### [WORK ORDER]
Would you copy all lines in the data that contain the word "Wassererhitzer"?

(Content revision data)

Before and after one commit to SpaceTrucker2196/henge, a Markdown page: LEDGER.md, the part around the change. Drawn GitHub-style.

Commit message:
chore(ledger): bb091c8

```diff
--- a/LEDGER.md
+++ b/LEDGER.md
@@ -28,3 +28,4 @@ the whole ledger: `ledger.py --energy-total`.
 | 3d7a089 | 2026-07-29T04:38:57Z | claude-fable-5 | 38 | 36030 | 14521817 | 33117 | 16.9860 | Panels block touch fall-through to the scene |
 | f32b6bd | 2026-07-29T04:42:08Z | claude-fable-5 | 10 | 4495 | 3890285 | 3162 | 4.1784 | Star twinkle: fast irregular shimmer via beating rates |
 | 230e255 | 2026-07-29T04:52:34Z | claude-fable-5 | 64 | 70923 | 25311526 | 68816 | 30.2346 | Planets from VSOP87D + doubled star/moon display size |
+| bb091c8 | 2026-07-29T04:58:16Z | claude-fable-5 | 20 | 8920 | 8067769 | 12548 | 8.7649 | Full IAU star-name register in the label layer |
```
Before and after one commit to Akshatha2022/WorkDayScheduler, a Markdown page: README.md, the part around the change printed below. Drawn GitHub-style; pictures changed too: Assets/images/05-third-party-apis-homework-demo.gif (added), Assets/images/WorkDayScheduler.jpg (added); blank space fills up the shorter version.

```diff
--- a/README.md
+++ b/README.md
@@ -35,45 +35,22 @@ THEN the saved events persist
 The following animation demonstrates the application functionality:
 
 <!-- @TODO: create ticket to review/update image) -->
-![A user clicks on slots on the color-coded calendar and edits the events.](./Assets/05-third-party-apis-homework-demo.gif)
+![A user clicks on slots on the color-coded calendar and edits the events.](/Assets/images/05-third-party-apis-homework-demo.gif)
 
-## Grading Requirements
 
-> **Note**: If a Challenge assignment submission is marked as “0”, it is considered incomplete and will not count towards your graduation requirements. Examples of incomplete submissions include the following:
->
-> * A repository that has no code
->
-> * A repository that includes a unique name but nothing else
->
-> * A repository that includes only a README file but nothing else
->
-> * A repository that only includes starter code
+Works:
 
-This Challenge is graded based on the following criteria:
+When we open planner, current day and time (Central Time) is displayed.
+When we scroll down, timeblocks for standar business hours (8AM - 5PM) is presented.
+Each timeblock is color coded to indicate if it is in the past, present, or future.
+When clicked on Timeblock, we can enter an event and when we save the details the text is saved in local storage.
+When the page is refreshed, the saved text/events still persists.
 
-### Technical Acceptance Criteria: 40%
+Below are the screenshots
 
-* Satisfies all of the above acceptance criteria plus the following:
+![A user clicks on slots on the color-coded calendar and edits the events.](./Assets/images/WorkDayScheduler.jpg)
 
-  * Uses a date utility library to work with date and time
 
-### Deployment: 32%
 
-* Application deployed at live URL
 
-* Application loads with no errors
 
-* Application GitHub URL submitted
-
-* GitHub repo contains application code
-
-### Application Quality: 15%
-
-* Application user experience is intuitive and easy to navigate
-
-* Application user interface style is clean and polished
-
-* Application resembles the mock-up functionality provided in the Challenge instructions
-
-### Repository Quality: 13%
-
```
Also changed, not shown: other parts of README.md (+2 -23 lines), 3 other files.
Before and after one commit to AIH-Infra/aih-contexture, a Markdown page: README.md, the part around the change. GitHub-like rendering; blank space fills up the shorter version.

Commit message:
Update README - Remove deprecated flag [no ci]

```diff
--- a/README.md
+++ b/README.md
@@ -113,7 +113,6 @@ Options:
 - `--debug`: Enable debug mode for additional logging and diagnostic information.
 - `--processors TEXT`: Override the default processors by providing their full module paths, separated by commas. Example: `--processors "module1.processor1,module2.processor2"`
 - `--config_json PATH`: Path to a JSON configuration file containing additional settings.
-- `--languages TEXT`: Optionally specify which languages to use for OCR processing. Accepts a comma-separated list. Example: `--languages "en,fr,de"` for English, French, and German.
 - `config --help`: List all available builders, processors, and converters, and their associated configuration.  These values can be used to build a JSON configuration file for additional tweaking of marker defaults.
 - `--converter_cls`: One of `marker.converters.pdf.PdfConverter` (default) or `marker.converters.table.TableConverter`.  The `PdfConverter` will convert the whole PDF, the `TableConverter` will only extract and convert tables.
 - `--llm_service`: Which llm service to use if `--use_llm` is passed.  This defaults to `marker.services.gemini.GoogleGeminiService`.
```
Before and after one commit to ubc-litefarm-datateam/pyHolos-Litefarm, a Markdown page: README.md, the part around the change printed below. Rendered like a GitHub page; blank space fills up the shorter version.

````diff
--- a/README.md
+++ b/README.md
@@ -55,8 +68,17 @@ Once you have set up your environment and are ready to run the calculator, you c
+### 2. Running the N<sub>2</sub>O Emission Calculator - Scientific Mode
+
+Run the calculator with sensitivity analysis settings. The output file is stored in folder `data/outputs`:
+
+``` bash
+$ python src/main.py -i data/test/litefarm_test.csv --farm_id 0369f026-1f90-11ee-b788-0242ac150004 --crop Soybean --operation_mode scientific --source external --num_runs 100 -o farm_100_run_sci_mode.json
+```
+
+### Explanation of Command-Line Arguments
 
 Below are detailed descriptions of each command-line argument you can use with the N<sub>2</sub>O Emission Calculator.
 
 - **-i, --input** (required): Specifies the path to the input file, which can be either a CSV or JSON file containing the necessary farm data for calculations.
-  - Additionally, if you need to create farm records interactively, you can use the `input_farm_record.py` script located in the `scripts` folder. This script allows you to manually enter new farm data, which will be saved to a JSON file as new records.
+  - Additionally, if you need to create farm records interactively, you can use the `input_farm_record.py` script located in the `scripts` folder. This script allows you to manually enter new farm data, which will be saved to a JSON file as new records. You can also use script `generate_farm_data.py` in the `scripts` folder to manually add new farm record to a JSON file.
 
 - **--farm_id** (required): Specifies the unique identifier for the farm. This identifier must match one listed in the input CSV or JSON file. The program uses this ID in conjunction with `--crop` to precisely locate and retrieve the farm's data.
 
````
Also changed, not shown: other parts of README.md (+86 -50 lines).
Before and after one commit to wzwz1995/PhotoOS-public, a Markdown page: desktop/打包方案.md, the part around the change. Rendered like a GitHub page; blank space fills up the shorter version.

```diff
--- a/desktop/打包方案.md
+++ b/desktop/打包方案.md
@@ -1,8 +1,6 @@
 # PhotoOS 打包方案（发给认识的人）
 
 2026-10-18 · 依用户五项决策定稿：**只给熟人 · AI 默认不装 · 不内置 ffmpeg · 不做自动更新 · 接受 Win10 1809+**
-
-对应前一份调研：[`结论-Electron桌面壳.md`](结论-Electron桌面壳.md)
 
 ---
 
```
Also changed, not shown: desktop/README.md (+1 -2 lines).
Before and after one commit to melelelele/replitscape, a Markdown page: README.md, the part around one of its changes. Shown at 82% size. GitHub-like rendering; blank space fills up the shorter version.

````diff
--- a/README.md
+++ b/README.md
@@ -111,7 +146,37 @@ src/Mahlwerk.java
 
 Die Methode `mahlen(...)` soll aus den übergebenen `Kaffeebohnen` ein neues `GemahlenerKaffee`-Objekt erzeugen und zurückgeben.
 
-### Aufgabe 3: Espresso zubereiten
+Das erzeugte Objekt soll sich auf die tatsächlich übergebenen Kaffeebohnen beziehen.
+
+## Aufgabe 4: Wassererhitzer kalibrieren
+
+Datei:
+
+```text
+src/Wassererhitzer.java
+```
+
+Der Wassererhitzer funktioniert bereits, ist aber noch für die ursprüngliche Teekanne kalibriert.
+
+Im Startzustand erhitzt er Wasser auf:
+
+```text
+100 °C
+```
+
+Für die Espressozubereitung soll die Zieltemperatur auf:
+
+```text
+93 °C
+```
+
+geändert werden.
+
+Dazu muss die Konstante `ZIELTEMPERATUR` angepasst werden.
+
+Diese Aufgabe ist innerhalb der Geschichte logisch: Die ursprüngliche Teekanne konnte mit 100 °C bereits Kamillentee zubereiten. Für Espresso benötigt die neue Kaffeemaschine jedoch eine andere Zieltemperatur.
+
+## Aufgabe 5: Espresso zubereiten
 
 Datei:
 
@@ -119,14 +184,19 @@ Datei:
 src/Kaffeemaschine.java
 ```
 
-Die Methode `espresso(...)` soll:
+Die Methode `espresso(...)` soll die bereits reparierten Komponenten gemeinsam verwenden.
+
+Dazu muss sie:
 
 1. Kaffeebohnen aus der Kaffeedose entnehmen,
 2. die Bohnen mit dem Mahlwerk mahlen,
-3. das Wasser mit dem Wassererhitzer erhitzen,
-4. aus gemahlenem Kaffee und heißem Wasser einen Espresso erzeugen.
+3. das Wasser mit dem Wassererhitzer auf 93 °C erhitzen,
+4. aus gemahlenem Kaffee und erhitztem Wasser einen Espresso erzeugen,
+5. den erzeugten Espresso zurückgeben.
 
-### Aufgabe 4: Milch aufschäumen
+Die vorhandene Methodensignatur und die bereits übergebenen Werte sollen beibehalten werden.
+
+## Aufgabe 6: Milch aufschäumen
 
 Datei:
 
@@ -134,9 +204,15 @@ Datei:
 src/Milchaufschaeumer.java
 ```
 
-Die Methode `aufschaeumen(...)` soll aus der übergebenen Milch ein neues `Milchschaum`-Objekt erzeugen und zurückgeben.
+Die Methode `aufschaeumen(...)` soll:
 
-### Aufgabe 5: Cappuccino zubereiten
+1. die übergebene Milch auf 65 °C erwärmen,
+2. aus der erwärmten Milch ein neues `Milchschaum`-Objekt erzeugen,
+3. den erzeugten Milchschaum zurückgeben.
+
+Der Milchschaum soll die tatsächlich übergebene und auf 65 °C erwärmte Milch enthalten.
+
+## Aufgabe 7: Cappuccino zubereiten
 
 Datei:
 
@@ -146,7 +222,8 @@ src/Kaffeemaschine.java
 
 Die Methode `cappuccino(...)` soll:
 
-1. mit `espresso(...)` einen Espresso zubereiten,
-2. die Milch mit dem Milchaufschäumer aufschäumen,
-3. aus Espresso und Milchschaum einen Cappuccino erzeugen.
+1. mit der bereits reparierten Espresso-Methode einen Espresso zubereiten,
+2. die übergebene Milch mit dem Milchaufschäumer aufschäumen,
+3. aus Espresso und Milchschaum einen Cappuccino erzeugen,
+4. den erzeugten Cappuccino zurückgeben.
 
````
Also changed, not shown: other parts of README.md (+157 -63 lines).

### [RESPONSE]
+## Aufgabe 4: Wassererhitzer kalibrieren
+src/Wassererhitzer.java
+Der Wassererhitzer funktioniert bereits, ist aber noch für die ursprüngliche Teekanne kalibriert.
-3. das Wasser mit dem Wassererhitzer erhitzen,
+3. das Wasser mit dem Wassererhitzer auf 93 °C erhitzen,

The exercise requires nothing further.